Who is in favour of urban infill for real estate in Perth?
The Property Council of Australia reports that a wealth of civil society groups and industry bodies are interested in the opportunities that infill housing has for Australian citizens. This is particularly the case in Perth, where urban sprawl is changing the character of the city and stretching it beyond its means.
The range of groups coming out in support of rejuvenating brownfield sites is incredible, with everyone on board from the WA branch of the Planning Institute of Australia through to the Heart Foundation.
“Liveable, compact neighbourhoods are good for health. Healthy design creates the ‘nearness factor’ – where most of our needs – shops, schools, workplaces, public transport and recreation are in close walkable or cycle-able distance to where we live,” said Heart Foundation CEO Maurice Swanson.
“Healthy urban design is linked with lower chronic disease, lower obesity and better heart health.”
And it’s not just our health that stands to benefit from better use of our urban spaces. The advantages for our unique Australian environment are also manifold.
“The environmental benefits of infill development are clear.

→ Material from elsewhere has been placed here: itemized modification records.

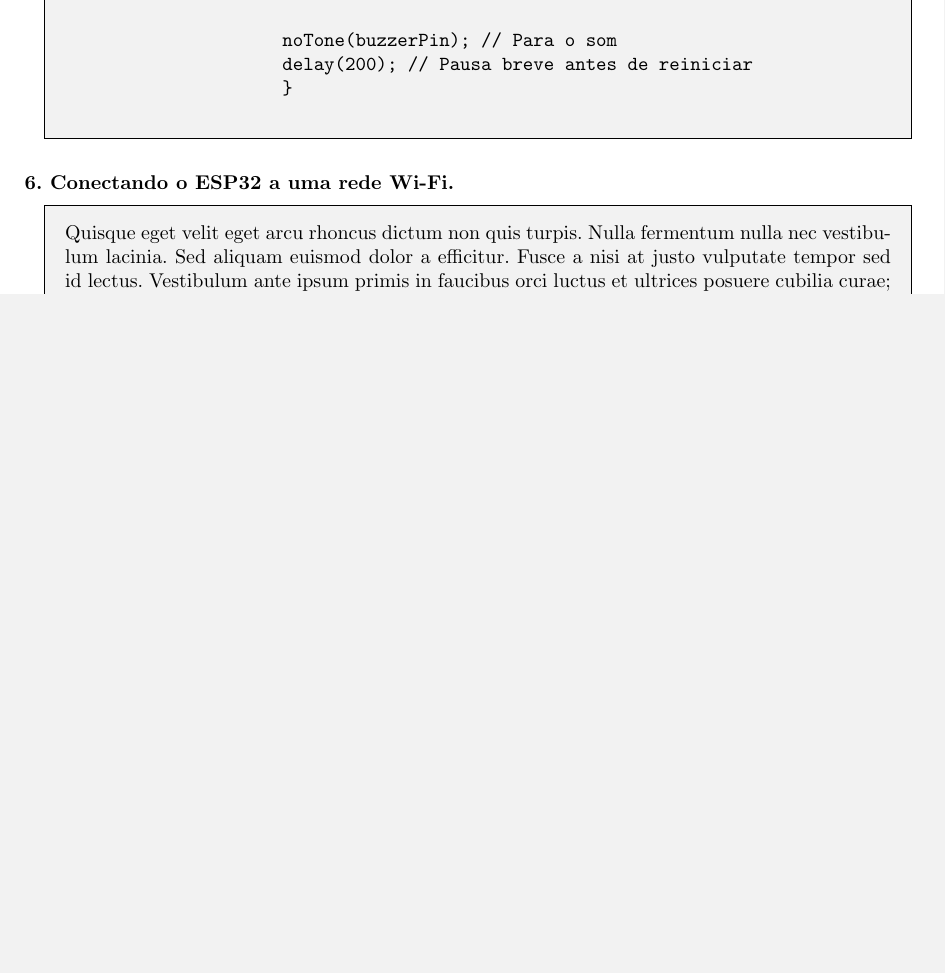
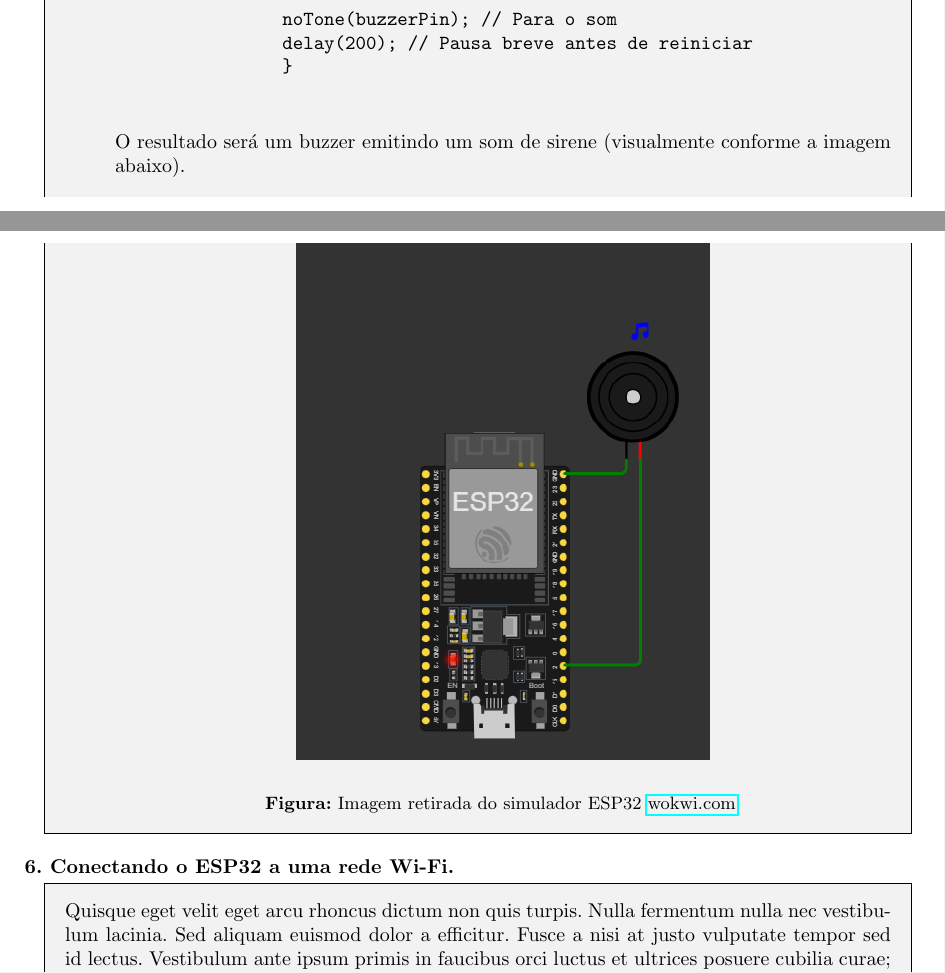
Before and after one commit to AcelinoMargotti/roteiro-automacao, a LaTeX document (main.tex): part of page 5 of 7 before the commit and two parts of pages 6 and 7 of 9 after it, the two joined at a grey line, cut so that both start at the same text, the shorter picture padded with empty space. The pictures show the PDF file main.pdf that the author committed with the source.

Commit message:
More images added

```diff
--- a/main.tex
+++ b/main.tex
@@ -216,6 +225,14 @@
                 delay(1000); // Espera 1 segundo
             }
             \end{verbatim}
+            O resultado será um LED piscando a cada segundo (Conforme a imagem abaixo).
+            \begin{center}
+                \includegraphics[width=0.5\textwidth]{images/led.png}
+            \end{center}
+            \begin{center}
+                \small
+                \textbf{Figura:} Imagem retirada do simulador ESP32 \href{https://wokwi.com}{wokwi.com}.
+            \end{center}
 
             \item Controle de buzzer:
 
@@ -247,6 +264,14 @@
                 delay(200); // Pausa breve antes de reiniciar
                 }
             \end{verbatim}
+            O resultado será um buzzer emitindo um som de sirene (visualmente conforme a imagem abaixo).
+            \begin{center}
+                \includegraphics[width=0.5\textwidth]{images/buzzer.png}
+            \end{center}
+            \begin{center}
+                \small
+                \textbf{Figura:} Imagem retirada do simulador ESP32 \href{https://wokwi.com}{wokwi.com}.
+            \end{center}
         \end{enumerate}
     \end{answer}
 
```
Also changed, not shown: images/arduino_uno.png (added), images/buzzer.png (added), images/esp32.png (added), images/esp8266.png (added), images/led.png (added), main.pdf, main.tex (9 more changed lines).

For every sustainable apartment that is built, less energy is used, less waste is created, less natural bushland is destroyed and more trips are taken by public transport,” said Conservation Council Director Piers Verstegen.
The WA government has outlined that small-scale infill development over time will also help the city to achieve its housing targets, coping with a fast expanding population.

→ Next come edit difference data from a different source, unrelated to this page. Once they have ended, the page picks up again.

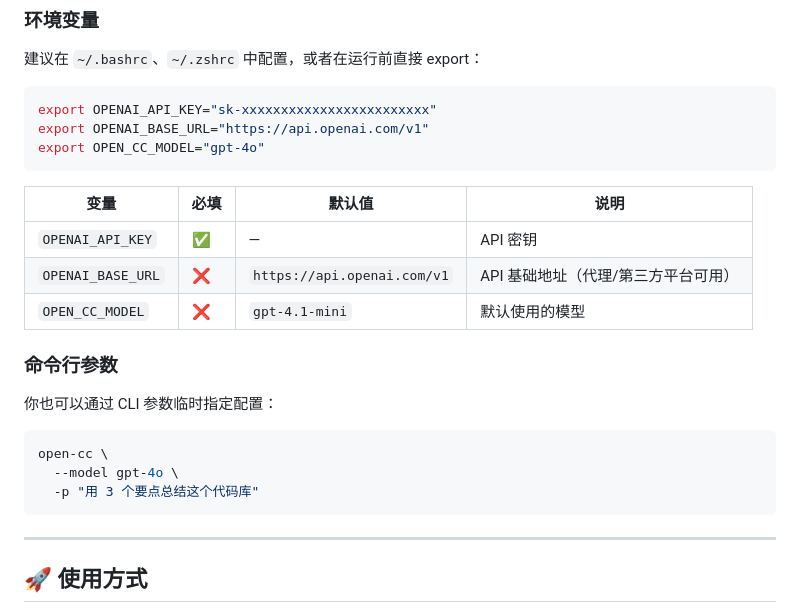
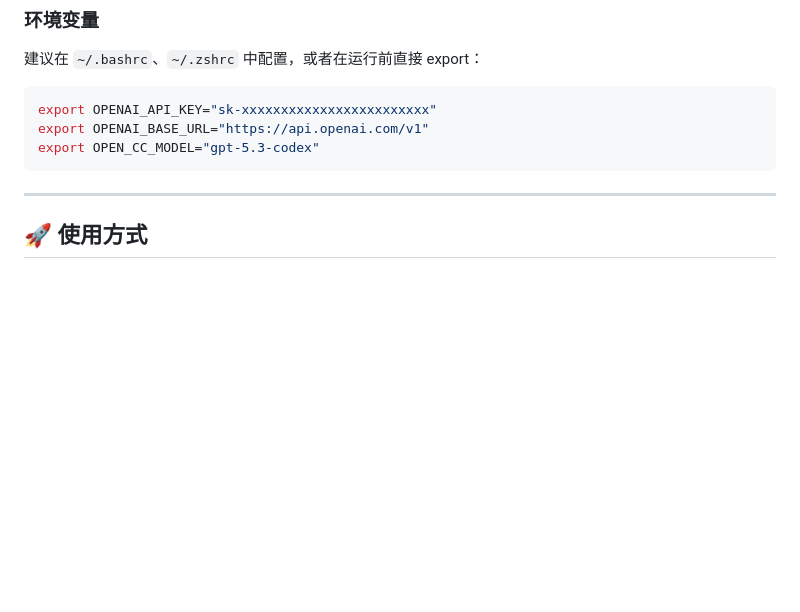
Before and after one commit to Stephen-SMJ/open-cc, a Markdown page: README_CN.md, the part around one of its changes. GitHub-like rendering; blank space fills up the shorter version.

````diff
--- a/README_CN.md
+++ b/README_CN.md
@@ -90,23 +92,7 @@ rm -rf open-cc
 ```bash
 export OPENAI_API_KEY="sk-xxxxxxxxxxxxxxxxxxxxxxxx"
 export OPENAI_BASE_URL="https://api.openai.com/v1"
-export OPEN_CC_MODEL="gpt-4o"
-```
-
-| 变量 | 必填 | 默认值 | 说明 |
-|------|------|--------|------|
-| `OPENAI_API_KEY` | ✅ | — | API 密钥 |
-| `OPENAI_BASE_URL` | ❌ | `https://api.openai.com/v1` | API 基础地址（代理/第三方平台可用） |
-| `OPEN_CC_MODEL` | ❌ | `gpt-4.1-mini` | 默认使用的模型 |
-
-### 命令行参数
-
-你也可以通过 CLI 参数临时指定配置：
-
-```bash
-open-cc \
-  --model gpt-4o \
-  -p "用 3 个要点总结这个代码库"
+export OPEN_CC_MODEL="gpt-5.3-codex"
 ```
 
 ---
````
Also changed, not shown: other parts of README_CN.md (+3 -1 lines).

With so many positives on offer, Perth stands to gain a lot from using its land more wisely. Hopeful the local and state governments will be able to find a way to decrease the rate at which the city expands, so that it can concentrate on housing its growing populace within its existing infrastructure.